▸ **Supplied records**
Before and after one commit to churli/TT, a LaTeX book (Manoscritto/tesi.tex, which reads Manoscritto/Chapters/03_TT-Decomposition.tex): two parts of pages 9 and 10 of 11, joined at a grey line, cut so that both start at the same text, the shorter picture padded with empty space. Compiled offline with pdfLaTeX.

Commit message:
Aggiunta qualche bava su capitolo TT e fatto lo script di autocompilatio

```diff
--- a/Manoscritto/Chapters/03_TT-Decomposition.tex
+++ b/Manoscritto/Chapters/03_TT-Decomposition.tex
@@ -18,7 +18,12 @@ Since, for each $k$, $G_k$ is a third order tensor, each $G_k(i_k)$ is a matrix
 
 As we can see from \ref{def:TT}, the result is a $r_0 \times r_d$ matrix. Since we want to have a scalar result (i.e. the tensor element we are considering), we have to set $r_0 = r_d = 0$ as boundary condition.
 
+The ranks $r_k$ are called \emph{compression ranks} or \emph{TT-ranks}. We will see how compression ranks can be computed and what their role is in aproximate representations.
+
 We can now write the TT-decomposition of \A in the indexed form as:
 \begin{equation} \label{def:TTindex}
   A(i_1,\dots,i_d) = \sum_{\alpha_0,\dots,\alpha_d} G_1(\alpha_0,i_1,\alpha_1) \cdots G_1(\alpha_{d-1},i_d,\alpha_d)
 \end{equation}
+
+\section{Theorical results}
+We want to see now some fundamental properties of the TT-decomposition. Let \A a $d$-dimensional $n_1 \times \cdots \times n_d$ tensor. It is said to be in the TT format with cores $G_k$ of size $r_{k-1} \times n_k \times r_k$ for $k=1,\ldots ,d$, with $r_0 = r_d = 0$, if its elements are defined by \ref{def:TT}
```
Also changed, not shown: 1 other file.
--
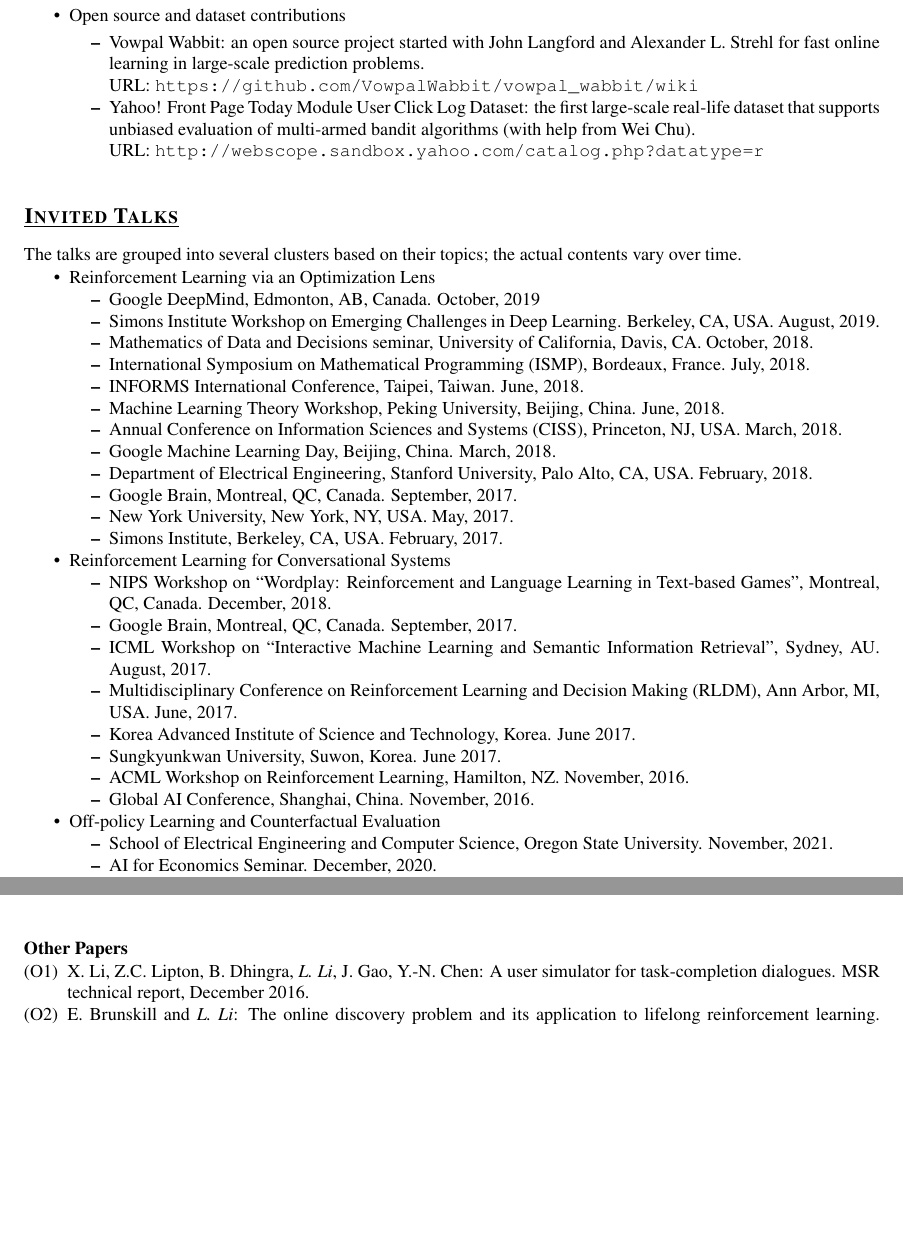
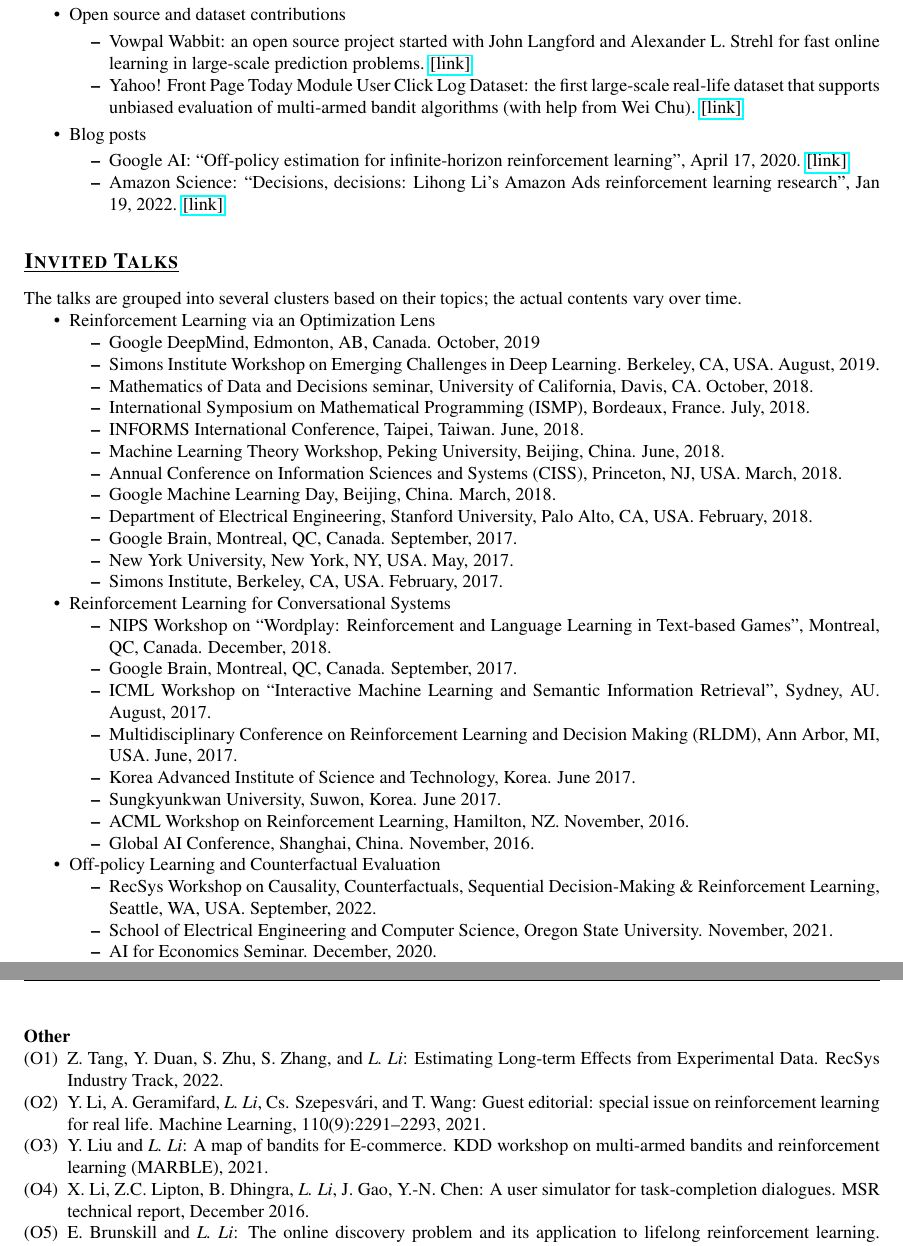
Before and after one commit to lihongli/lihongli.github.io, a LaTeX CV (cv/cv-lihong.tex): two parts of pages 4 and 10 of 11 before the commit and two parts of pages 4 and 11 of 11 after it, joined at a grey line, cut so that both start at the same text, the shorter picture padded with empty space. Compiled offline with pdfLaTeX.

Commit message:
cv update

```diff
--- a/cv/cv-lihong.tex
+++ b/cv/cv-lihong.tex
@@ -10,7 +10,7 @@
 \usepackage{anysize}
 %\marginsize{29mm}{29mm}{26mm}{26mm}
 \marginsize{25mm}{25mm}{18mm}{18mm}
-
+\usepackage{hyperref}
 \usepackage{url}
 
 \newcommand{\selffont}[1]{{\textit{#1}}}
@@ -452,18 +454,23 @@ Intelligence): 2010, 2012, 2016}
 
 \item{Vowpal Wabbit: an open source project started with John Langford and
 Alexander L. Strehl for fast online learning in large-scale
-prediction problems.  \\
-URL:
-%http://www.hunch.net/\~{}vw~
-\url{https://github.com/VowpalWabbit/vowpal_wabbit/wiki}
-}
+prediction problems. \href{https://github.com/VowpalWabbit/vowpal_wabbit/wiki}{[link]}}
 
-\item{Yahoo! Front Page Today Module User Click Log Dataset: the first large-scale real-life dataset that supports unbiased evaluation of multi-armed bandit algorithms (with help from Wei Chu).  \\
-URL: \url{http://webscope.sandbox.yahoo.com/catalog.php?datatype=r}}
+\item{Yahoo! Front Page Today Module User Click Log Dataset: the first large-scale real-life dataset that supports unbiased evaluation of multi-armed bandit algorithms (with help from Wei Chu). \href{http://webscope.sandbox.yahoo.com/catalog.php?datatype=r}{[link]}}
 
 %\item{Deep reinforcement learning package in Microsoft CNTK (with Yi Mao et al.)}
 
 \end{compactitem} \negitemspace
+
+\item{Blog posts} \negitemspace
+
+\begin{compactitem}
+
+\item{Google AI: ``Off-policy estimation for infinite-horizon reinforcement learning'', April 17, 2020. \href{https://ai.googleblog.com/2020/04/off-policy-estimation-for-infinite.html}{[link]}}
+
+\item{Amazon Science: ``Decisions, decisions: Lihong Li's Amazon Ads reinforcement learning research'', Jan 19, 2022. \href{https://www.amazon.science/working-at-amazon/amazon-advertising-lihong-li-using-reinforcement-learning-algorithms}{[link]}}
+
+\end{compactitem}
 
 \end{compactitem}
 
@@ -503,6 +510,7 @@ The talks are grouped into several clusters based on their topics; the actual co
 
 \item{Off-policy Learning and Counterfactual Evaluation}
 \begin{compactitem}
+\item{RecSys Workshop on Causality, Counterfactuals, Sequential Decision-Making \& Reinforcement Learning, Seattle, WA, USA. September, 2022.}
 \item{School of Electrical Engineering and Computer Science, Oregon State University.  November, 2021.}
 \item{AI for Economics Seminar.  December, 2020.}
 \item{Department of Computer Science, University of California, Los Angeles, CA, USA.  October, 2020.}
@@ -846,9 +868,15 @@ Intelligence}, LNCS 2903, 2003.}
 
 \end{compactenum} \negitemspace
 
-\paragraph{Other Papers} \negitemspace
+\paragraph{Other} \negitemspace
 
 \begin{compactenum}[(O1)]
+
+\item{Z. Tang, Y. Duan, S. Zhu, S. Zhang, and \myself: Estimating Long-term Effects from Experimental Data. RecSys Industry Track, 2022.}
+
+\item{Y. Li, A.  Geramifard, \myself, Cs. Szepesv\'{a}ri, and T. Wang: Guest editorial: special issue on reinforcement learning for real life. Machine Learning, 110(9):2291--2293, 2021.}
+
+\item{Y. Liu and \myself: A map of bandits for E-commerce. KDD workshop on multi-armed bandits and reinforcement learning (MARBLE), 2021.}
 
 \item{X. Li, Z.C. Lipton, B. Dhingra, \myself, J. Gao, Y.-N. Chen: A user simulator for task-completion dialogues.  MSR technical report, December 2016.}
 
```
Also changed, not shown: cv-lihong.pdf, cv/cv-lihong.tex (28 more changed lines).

▸ **Work to be completed**
Out of the material above, output word for word the line with "Before and after one commit to churli/TT, a", the line with "Also changed, not shown: 1 other file.", and all lines between them, with nothing else.

▸ **Response below**
Before and after one commit to churli/TT, a LaTeX book (Manoscritto/tesi.tex, which reads Manoscritto/Chapters/03_TT-Decomposition.tex): two parts of pages 9 and 10 of 11, joined at a grey line, cut so that both start at the same text, the shorter picture padded with empty space. Compiled offline with pdfLaTeX.

Commit message:
Aggiunta qualche bava su capitolo TT e fatto lo script di autocompilatio

```diff
--- a/Manoscritto/Chapters/03_TT-Decomposition.tex
+++ b/Manoscritto/Chapters/03_TT-Decomposition.tex
@@ -18,7 +18,12 @@ Since, for each $k$, $G_k$ is a third order tensor, each $G_k(i_k)$ is a matrix
 
 As we can see from \ref{def:TT}, the result is a $r_0 \times r_d$ matrix. Since we want to have a scalar result (i.e. the tensor element we are considering), we have to set $r_0 = r_d = 0$ as boundary condition.
 
+The ranks $r_k$ are called \emph{compression ranks} or \emph{TT-ranks}. We will see how compression ranks can be computed and what their role is in aproximate representations.
+
 We can now write the TT-decomposition of \A in the indexed form as:
 \begin{equation} \label{def:TTindex}
   A(i_1,\dots,i_d) = \sum_{\alpha_0,\dots,\alpha_d} G_1(\alpha_0,i_1,\alpha_1) \cdots G_1(\alpha_{d-1},i_d,\alpha_d)
 \end{equation}
+
+\section{Theorical results}
+We want to see now some fundamental properties of the TT-decomposition. Let \A a $d$-dimensional $n_1 \times \cdots \times n_d$ tensor. It is said to be in the TT format with cores $G_k$ of size $r_{k-1} \times n_k \times r_k$ for $k=1,\ldots ,d$, with $r_0 = r_d = 0$, if its elements are defined by \ref{def:TT}
```
Also changed, not shown: 1 other file.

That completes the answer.